Pre-requisites: Use only CSS for formatting, especially define the layout by containers referred to in the stylesheet. Fortunately I made that move long ago.
1) Set a viewport metatag which tells the device to adapt the visible content to the width of the screen. Even if the width of the content is not fixed in a desktop browser, it is not automatically interpreted correctly on mobile devices without viewport. Actually, I was wrong in assuming that a plain old-school hardly formatted HTML text of variable width is mobile-friendly by default. In this case the content adapts to the width of the device, but Google rightly complains about too small text, and links too close together – in addition to missing viewport.
I had been intimidated by the small text / links close errors some time ago and figured I had to re-do all navigation elements. But after adding viewport, the ‘only’ thing left was to make the content break or flow so that it won’t be larger than the screen width. Text size and links were fine without any change to font size or width / height of containers for navigation links.
2) Add at least one media query to my CSS stylesheets in order to make the left side bar vanish or move if the width of the screen is pixels is smaller than a certain size. I tested with an Android device, and with Google’s tool – but mainly I was squeezing the window on a desktop PC to very small widths. For the business website I decided the sidebar is nice-to-have as it just shows recent blog posts – the same approach as used with by my current WordPress template. For some other sites it was an essential navigation pane; so I let it move to the top.

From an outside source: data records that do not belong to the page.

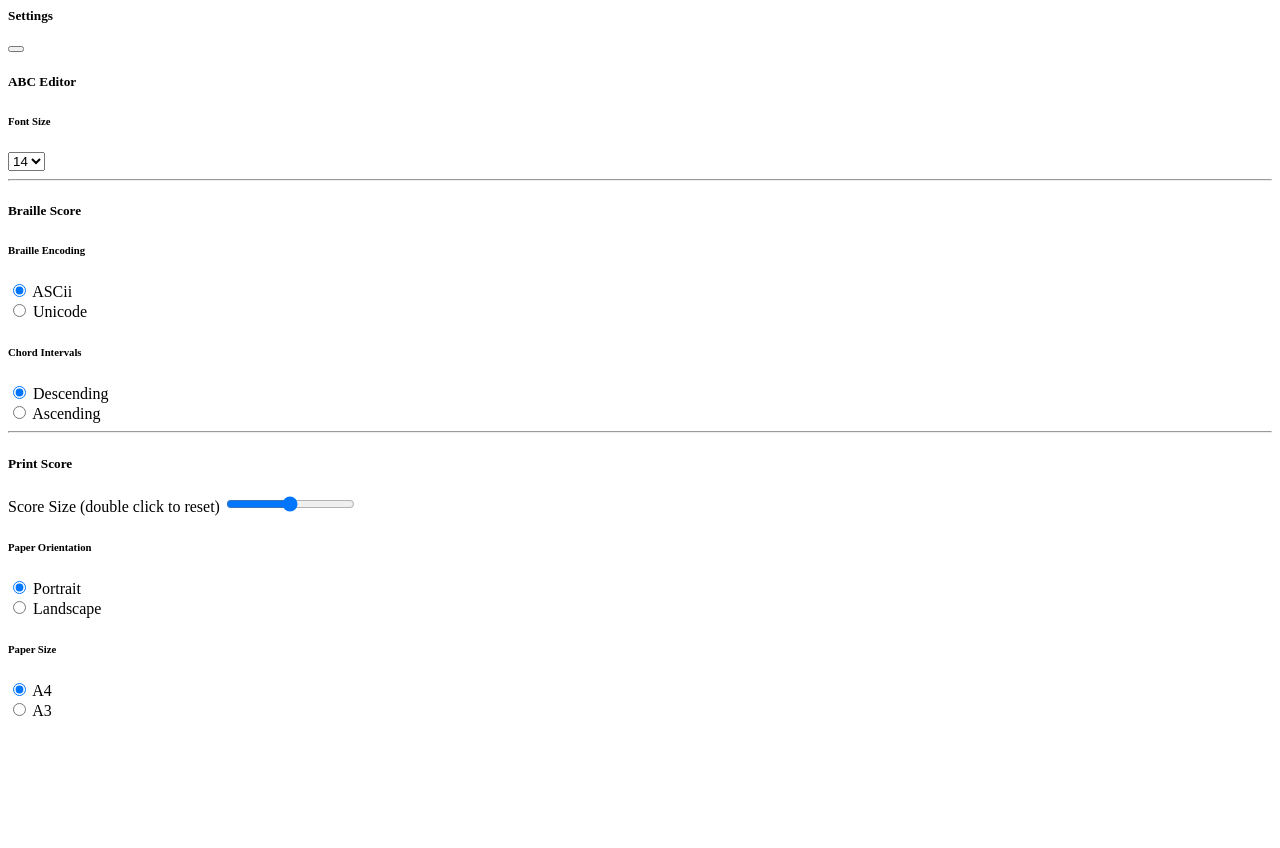
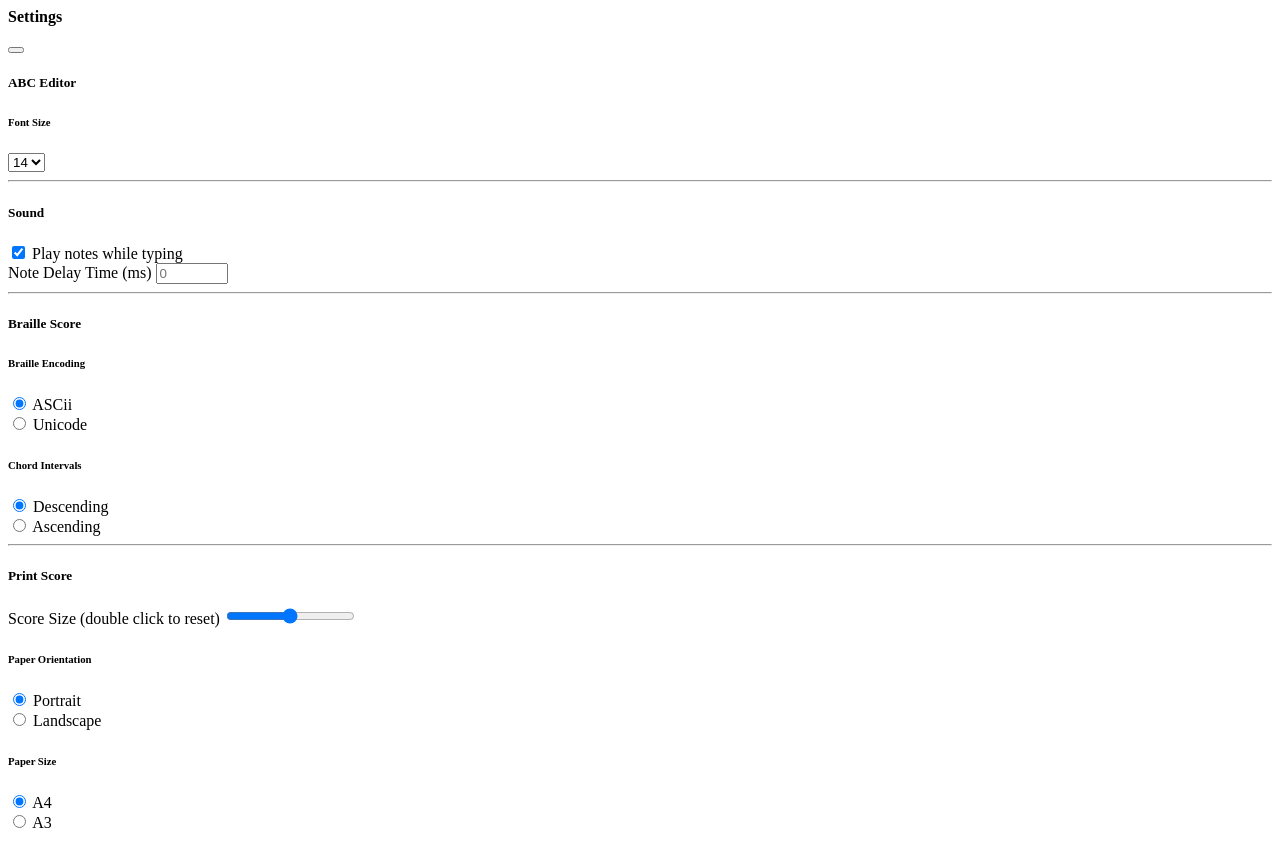
Before and after one commit to Huriphoonado/soundcells, a Flask app: template templates/settings_modal.html in a window 1280 px wide. Before the commit the page ends 716 px from the top, so only its background shows below. Run offline with Flask 2, Linux system fonts and the light colour scheme; the template is opened without the code that fills it, so the values that code supplies are empty.

Commit message:
brf uses ascii braille, added options to delay/disable note playback

```diff
--- a/templates/save_modal.html
+++ b/templates/save_modal.html
@@ -1,7 +1,7 @@
 <!-- Save Modal -->
 <div class="offcanvas offcanvas-start" tabindex="-1" id="saveView" aria-labelledby="saveViewLabel" aria-hidden="true">
     <div class="offcanvas-header">
-        <h5 class="offcanvas-title" id="saveViewLabel">Save</h5>
+        <h4 class="offcanvas-title" id="saveViewLabel">Save</h4>
         <button type="button" class="btn-close text-reset" data-bs-dismiss="offcanvas" aria-label="Close"></button>
     </div>
     <div class="offcanvas-body">
--- a/templates/settings_modal.html
+++ b/templates/settings_modal.html
@@ -1,7 +1,7 @@
 <!-- Save Modal -->
 <div class="offcanvas offcanvas-start" tabindex="-1" id="settingsView" aria-labelledby="settingsViewLabel" aria-hidden="true">
     <div class="offcanvas-header">
-        <h5 class="offcanvas-title" id="settingsViewLabel">Settings</h5>
+        <h4 class="offcanvas-title" id="settingsViewLabel">Settings</h4>
         <button type="button" class="btn-close text-reset" data-bs-dismiss="offcanvas" aria-label="Close"></button>
     </div>
     <div class="offcanvas-body">
@@ -18,6 +18,18 @@
                     <option value="36">36</option>
                     <option value="48">48</option>
                 </select>
+            </div>
+            <hr>
+            <h5 class="offcanvas-title">Sound</h5>
+            <div class="py-2">
+                <div class="form-check form-switch">
+                    <input class="form-check-input" type="checkbox" id="notePlaybackCheck" checked>
+                    <label class="form-check-label" for="notePlaybackCheck">Play notes while typing</label>
+                </div>
+            </div>
+            <div class="py-2">
+                <label for="noteDelayTime" class="form-label">Note Delay Time (ms)</label>
+                <input type="number" class="form-control" id="noteDelayTime" placeholder="0" step="100" min="0" max="1000">
             </div>
             <hr>
             <h5 class="offcanvas-title">Braille Score</h5>
```
Also changed, not shown: src/js/index.js (+9 -3 lines), src/js/score_handler.js (+7 -6 lines).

3) Make sure that all containers and images on a page resize or flow accordingly by making their styles change at the threshold width or continuously – this meant cross-checking the styles of all containers that define the layout and changing / adding style definitions depending on the screen width. I made images resizable, and text displayed left to images should flow under it at a certain width.